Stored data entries
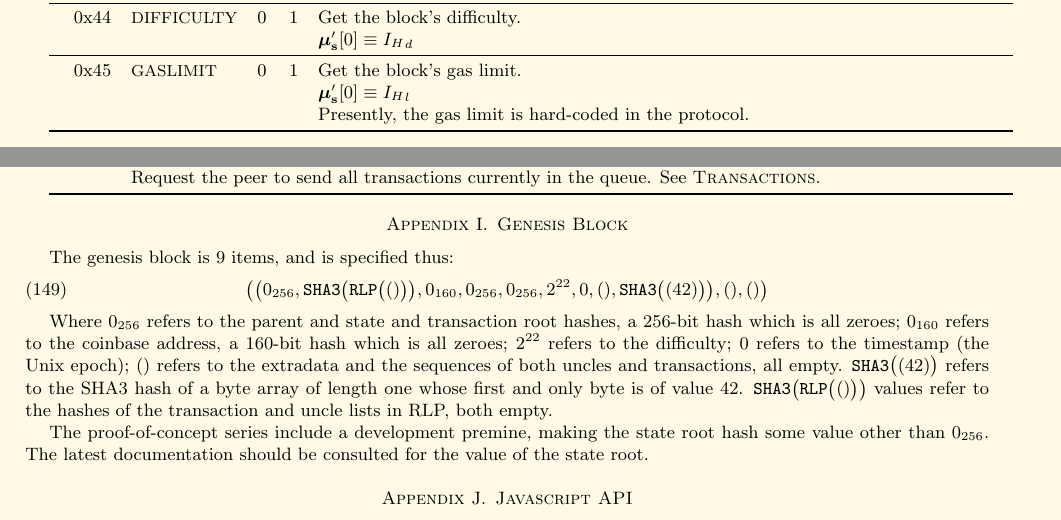
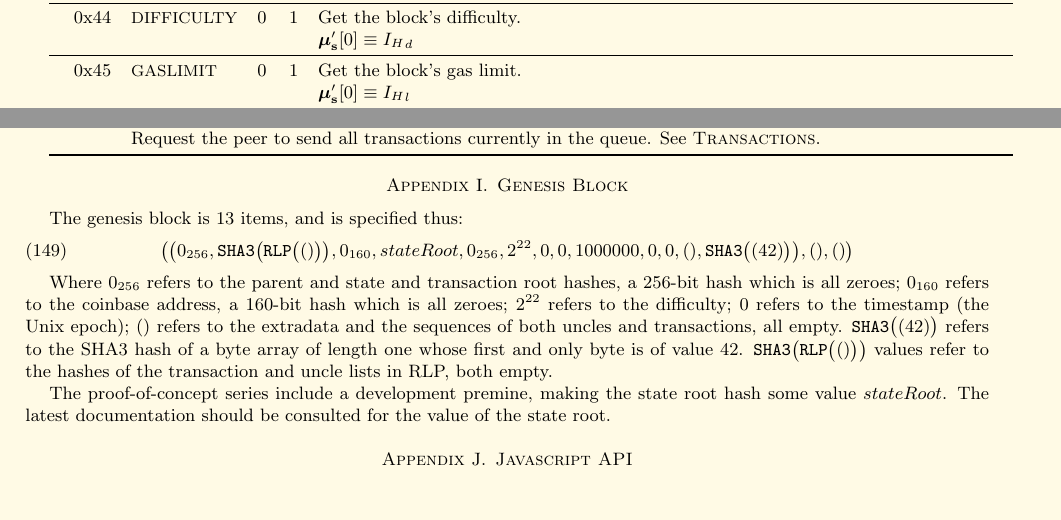
Before and after one commit to ethereum/yellowpaper, a LaTeX paper (Paper.tex): two parts of pages 20 and 24 of 26 before the commit and two parts of pages 20 and 23 of 25 after it, joined at a grey line, cut so that both start at the same text. Compiled offline with pdfLaTeX.

Commit message:
PoC-5 Genesis block updates.

```diff
--- a/Paper.tex
+++ b/Paper.tex
@@ -1415,7 +1415,6 @@ Here given are the various exceptions to the state transition rules given in sec
 \midrule
 0x45 & {\small GASLIMIT} & 0 & 1 & Get the block's gas limit. \\
 &&&& $\boldsymbol{\mu}'_\mathbf{s}[0] \equiv {I_H}_l$ \\
-&&&& Presently, the gas limit is hard-coded in the protocol. \\
 \bottomrule
 \end{tabular*}
 
@@ -1651,14 +1650,14 @@ Request the peer to send $c$ blocks in the current canonical block chain that ar
 
 \section{Genesis Block}\label{app:genesis}
 
-The genesis block is 9 items, and is specified thus:
-\begin{equation}
-\big( \big( 0_{256}, \mathtt{\tiny SHA3}\big(\mathtt{\tiny RLP}\big( () \big)\big), 0_{160}, 0_{256}, 0_{256}, 2^{22}, 0, (), \mathtt{\tiny SHA3}\big( (42) \big) \big), (), () \big)
+The genesis block is 13 items, and is specified thus:
+\begin{equation}
+\big( \big( 0_{256}, \mathtt{\tiny SHA3}\big(\mathtt{\tiny RLP}\big( () \big)\big), 0_{160}, stateRoot, 0_{256}, 2^{22}, 0, 0, 1000000, 0, 0, (), \mathtt{\tiny SHA3}\big( (42) \big) \big), (), () \big)
 \end{equation}
 
 Where $0_{256}$ refers to the parent and state and transaction root hashes, a 256-bit hash which is all zeroes; $0_{160}$ refers to the coinbase address, a 160-bit hash which is all zeroes; $2^{22}$ refers to the difficulty; 0 refers to the timestamp (the Unix epoch); $()$ refers to the extradata and the sequences of both uncles and transactions, all empty. $\mathtt{\tiny SHA3}\big( (42) \big)$ refers to the SHA3 hash of a byte array of length one whose first and only byte is of value 42. $\mathtt{\tiny SHA3}\big(\mathtt{\tiny RLP}\big( () \big)\big)$ values refer to the hashes of the transaction and uncle lists in RLP, both empty.
 
-The proof-of-concept series include a development premine, making the state root hash some value other than $0_{256}$. The latest documentation should be consulted for the value of the state root.
+The proof-of-concept series include a development premine, making the state root hash some value $stateRoot$. The latest documentation should be consulted for the value of the state root.
 
 \section{Javascript API}\label{app:jsapi}
 
```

PROBLEM STATEMENT: Among the records above, which lines hold the word "label"? Copy each one.

SOLUTION TO THIS PROBLEM:
 \section{Genesis Block}\label{app:genesis}
 \section{Javascript API}\label{app:jsapi}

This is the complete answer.